=== Your objective ===
Say how many lines of the data below have the word "minimum" in them. Add nothing else.

=== Given records ===
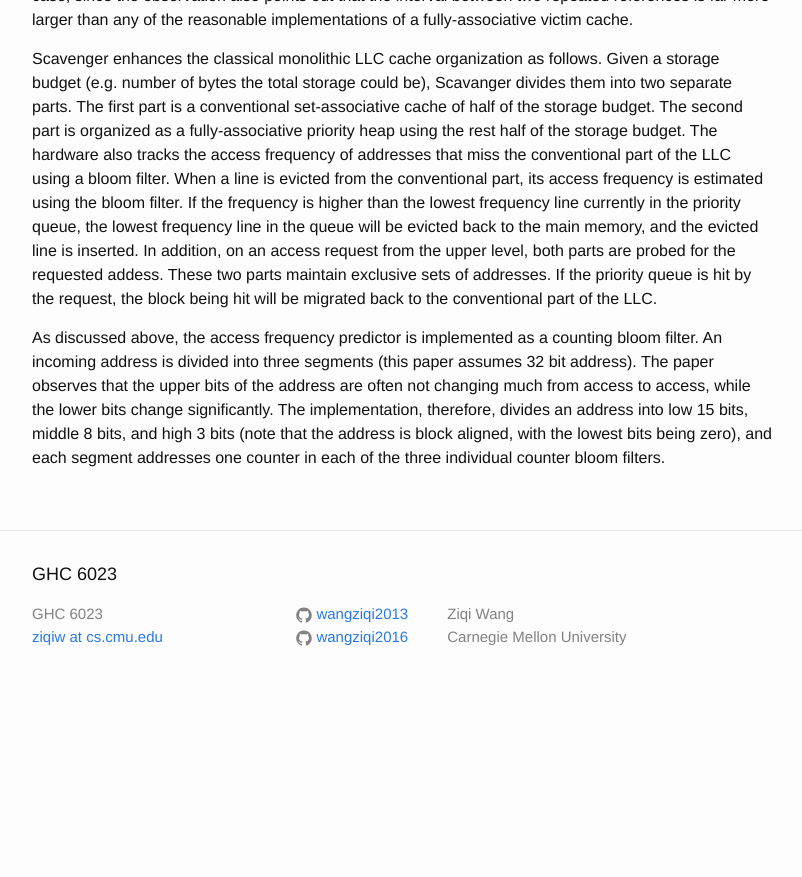
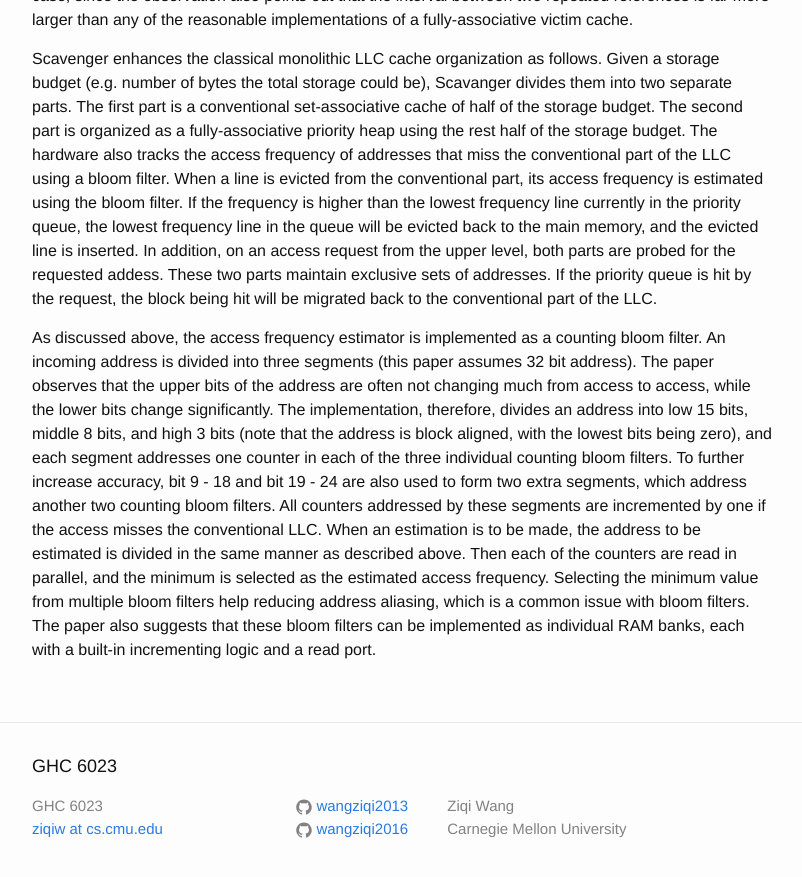
Before and after one commit to wangziqi2013/wangziqi2013.github.io, a Jekyll site: the page built from _posts/2020-05-28-scavenger.markdown, in a window 1280 px wide and 900 px high, scrolled down 787 px. Shown: the top 877 px of the window, without its empty margins (238-1040 px from the left). Built offline with Jekyll 4.4.1, drawn with Linux system fonts in a browser that asks for light colours; before the commit the page ends 1495 px from its top, so only the background shows below that.

Commit message:
Finish estimator

```diff
--- a/_posts/2020-05-28-scavenger.markdown
+++ b/_posts/2020-05-28-scavenger.markdown
@@ -37,8 +37,17 @@ In addition, on an access request from the upper level, both parts are probed fo
 maintain exclusive sets of addresses. If the priority queue is hit by the request, the block being hit will be migrated
 back to the conventional part of the LLC.
 
-As discussed above, the access frequency predictor is implemented as a counting bloom filter. An incoming address is divided
+As discussed above, the access frequency estimator is implemented as a counting bloom filter. An incoming address is divided
 into three segments (this paper assumes 32 bit address). The paper observes that the upper bits of the address are often
 not changing much from access to access, while the lower bits change significantly. The implementation, therefore, divides
 an address into low 15 bits, middle 8 bits, and high 3 bits (note that the address is block aligned, with the lowest bits
-being zero), and each segment addresses one counter in each of the three individual counter bloom filters.
+being zero), and each segment addresses one counter in each of the three individual counting bloom filters.
+To further increase accuracy, bit 9 - 18 and bit 19 - 24 are also used to form two extra segments, which address
+another two counting bloom filters.
+All counters addressed by these segments are incremented by one if the access misses the conventional LLC.
+When an estimation is to be made, the address to be estimated is divided in the same manner as described above.
+Then each of the counters are read in parallel, and the minimum is selected as the estimated access frequency.
+Selecting the minimum value from multiple bloom filters help reducing address aliasing, which is a common issue with
+bloom filters.
+The paper also suggests that these bloom filters can be implemented as individual RAM banks, each with a built-in
+incrementing logic and a read port.
```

=== Problem solution ===
2